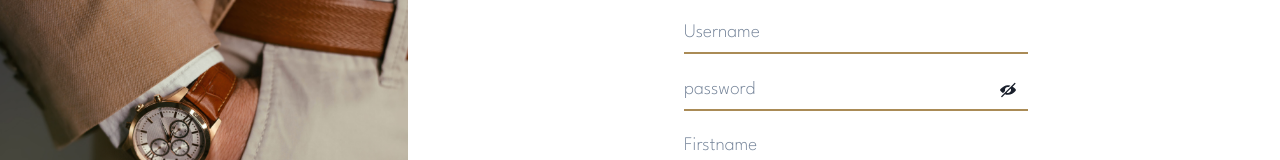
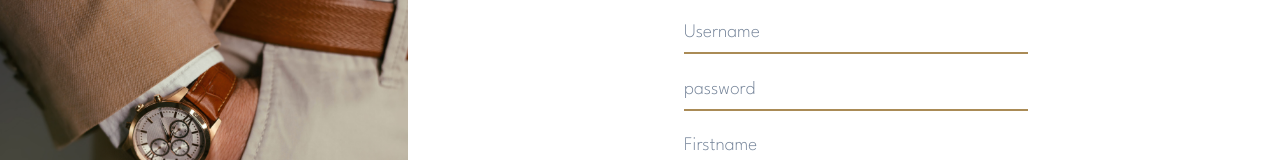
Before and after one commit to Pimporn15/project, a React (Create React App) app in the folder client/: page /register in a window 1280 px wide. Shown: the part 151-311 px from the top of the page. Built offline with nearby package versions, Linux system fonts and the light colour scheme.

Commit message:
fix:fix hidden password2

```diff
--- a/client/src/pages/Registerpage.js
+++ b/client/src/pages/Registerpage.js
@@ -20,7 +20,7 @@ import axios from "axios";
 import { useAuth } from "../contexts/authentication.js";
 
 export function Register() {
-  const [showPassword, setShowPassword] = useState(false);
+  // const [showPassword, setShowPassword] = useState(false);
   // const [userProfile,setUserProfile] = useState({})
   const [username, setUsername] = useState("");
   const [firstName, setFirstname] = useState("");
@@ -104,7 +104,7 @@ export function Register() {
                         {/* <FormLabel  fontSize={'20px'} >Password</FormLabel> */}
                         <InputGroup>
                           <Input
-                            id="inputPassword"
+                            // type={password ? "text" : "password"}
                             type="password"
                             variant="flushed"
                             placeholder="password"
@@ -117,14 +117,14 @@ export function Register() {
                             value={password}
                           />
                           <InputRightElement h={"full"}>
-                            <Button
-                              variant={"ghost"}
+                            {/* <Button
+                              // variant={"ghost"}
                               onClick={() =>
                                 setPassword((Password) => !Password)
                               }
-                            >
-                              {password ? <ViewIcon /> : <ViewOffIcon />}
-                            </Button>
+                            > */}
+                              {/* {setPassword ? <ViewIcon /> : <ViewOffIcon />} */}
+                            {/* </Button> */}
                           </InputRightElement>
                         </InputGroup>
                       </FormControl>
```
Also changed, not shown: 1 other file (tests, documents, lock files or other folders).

* * * * * * *

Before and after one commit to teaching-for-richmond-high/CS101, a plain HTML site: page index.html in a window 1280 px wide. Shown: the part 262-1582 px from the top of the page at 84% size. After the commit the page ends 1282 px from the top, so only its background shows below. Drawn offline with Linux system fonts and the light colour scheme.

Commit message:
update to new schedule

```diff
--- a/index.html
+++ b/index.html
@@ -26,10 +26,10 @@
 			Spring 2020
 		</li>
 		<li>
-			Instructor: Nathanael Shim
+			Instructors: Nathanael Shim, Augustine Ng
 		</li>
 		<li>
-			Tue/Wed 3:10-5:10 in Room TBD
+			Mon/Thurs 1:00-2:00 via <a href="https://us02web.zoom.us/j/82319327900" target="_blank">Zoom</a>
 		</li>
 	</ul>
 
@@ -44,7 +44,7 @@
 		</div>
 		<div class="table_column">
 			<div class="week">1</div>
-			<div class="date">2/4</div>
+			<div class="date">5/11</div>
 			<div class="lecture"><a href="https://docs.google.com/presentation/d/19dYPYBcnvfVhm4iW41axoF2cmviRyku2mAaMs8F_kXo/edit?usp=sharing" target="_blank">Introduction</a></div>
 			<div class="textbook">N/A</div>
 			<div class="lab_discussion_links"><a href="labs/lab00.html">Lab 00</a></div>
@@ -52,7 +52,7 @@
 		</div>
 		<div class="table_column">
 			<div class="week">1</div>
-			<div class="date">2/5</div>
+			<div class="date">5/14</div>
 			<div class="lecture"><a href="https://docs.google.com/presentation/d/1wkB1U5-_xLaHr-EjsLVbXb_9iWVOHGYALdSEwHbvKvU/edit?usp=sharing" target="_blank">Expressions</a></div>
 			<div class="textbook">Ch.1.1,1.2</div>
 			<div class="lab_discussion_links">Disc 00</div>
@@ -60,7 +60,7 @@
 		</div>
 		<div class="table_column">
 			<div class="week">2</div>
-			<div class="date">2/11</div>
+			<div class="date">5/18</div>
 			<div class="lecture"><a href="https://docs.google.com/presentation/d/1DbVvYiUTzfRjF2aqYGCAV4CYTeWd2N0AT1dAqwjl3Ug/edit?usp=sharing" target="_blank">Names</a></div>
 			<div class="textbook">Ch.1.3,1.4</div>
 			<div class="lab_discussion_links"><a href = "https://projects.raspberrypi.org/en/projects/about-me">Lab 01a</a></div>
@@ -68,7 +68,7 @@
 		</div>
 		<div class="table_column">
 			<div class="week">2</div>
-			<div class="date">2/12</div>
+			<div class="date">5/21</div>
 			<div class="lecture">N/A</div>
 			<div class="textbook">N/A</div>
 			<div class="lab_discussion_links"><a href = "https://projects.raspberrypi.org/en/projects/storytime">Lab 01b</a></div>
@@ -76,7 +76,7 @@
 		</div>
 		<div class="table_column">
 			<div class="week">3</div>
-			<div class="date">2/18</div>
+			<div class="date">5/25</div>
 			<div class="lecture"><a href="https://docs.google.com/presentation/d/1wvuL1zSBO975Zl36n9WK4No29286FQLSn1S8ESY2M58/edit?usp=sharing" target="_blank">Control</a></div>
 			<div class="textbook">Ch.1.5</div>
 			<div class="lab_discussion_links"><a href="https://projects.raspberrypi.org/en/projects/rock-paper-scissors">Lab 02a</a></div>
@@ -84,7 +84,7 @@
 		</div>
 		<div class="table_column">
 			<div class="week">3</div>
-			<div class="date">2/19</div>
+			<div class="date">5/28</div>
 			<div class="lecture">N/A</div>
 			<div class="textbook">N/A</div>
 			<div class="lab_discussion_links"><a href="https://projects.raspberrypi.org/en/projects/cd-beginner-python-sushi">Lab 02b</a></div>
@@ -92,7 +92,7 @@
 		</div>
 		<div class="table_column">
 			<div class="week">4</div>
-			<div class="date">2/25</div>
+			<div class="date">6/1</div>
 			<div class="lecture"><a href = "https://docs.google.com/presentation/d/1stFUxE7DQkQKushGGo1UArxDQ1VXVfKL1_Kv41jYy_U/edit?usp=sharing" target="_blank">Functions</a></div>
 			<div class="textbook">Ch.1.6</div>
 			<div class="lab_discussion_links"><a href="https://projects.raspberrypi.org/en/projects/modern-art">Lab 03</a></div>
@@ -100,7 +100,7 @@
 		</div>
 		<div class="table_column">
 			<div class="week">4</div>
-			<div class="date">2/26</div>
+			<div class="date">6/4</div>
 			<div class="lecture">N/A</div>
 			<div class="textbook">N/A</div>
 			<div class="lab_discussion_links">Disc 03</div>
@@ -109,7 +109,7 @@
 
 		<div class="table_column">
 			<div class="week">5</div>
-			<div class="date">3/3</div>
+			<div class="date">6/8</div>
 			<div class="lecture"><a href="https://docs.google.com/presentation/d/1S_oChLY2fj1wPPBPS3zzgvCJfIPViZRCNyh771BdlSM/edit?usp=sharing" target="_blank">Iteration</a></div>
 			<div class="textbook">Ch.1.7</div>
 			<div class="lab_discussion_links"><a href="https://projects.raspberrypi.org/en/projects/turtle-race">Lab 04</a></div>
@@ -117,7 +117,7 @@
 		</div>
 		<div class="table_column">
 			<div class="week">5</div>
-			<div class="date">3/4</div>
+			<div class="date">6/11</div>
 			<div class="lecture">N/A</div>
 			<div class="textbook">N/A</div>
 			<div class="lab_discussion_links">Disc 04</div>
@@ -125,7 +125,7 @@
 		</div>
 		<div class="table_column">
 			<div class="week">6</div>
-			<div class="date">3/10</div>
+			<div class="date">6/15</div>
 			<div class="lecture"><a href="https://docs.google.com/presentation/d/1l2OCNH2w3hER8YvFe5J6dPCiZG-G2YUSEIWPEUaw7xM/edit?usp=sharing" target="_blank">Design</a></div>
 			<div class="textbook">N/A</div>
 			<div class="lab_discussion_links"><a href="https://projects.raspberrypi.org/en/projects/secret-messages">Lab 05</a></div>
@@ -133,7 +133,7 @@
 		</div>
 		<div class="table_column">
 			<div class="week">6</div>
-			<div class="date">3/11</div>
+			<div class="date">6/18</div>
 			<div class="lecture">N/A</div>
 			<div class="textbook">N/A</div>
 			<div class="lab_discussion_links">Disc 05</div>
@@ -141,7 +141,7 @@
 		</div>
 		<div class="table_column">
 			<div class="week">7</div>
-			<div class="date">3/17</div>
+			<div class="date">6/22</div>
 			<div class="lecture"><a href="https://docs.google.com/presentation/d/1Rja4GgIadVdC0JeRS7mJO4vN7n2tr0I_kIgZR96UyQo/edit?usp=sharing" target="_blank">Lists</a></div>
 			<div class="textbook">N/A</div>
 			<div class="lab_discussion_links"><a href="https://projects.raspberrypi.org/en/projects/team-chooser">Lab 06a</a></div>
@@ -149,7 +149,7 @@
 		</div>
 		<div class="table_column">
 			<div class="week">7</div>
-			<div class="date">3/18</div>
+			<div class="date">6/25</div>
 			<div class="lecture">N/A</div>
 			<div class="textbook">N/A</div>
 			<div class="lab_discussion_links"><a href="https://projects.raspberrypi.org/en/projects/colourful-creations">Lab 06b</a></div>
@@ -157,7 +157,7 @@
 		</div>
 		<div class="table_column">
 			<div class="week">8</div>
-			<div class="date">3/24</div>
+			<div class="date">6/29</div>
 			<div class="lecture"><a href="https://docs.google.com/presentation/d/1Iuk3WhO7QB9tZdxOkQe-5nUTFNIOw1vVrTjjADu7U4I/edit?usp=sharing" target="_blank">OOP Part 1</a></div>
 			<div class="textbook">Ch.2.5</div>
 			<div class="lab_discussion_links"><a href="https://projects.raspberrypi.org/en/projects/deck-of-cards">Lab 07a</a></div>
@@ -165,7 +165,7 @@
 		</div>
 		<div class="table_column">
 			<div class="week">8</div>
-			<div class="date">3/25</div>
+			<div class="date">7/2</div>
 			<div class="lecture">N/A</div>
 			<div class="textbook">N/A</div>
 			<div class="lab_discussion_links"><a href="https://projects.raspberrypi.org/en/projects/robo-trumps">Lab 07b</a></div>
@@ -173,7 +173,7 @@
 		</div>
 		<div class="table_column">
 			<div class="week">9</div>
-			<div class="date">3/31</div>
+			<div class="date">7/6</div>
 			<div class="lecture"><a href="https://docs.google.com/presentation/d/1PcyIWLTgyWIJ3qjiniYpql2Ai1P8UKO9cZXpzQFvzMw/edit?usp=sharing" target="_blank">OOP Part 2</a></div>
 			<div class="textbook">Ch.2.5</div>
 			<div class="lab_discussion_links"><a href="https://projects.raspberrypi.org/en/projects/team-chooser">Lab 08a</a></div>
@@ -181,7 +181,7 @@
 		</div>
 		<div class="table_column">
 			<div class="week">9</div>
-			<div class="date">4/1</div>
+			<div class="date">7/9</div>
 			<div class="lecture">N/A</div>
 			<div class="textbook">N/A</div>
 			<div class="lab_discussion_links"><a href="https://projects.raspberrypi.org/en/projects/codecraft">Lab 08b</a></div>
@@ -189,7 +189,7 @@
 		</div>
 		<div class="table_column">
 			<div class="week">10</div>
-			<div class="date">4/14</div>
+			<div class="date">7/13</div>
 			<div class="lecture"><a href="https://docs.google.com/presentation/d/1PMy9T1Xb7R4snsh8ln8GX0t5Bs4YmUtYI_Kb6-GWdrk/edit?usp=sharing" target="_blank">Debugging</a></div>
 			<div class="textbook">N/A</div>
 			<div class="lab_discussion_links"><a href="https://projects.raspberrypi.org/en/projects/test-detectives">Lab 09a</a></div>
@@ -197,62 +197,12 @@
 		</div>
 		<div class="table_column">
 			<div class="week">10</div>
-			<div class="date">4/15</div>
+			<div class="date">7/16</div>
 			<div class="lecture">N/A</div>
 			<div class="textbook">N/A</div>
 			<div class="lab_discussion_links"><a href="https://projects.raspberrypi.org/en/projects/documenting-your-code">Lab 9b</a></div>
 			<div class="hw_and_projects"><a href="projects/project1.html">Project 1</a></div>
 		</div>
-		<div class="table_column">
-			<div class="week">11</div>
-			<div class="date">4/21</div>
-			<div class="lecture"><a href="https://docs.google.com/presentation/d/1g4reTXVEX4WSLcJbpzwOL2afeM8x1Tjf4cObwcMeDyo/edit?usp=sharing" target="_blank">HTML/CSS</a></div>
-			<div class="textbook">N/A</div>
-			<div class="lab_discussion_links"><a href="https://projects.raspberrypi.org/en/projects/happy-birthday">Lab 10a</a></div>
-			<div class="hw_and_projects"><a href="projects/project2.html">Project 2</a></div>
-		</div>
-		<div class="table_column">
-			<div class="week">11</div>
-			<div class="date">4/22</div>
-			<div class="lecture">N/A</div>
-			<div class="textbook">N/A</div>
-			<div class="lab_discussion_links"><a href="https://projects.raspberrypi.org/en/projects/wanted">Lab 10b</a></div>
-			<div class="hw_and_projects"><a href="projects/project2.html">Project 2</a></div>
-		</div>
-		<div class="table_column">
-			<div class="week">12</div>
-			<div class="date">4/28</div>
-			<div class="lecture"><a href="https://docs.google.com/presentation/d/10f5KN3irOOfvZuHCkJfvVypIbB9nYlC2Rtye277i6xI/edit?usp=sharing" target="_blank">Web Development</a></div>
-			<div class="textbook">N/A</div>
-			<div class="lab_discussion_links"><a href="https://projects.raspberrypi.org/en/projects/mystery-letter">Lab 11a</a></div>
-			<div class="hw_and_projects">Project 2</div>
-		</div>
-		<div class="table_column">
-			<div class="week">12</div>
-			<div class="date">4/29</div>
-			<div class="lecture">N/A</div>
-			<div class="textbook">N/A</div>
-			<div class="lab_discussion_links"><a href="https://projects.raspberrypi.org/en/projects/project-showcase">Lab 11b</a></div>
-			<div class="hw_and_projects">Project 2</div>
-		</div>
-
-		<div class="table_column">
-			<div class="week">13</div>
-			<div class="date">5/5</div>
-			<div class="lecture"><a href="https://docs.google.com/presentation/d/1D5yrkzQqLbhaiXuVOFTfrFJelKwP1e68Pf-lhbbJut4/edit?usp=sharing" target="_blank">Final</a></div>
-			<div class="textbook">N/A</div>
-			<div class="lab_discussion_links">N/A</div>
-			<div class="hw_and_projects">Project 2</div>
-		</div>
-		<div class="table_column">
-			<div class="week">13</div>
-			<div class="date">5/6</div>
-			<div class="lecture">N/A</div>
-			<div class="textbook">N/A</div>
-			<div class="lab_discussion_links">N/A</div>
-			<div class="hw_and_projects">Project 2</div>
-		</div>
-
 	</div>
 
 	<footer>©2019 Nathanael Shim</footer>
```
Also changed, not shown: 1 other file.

* * * * * * *

Required action
The expected answer is a copy of each line above containing "useState".

Exercise solution
-  const [showPassword, setShowPassword] = useState(false);
+  // const [showPassword, setShowPassword] = useState(false);
   // const [userProfile,setUserProfile] = useState({})
   const [username, setUsername] = useState("");
   const [firstName, setFirstname] = useState("");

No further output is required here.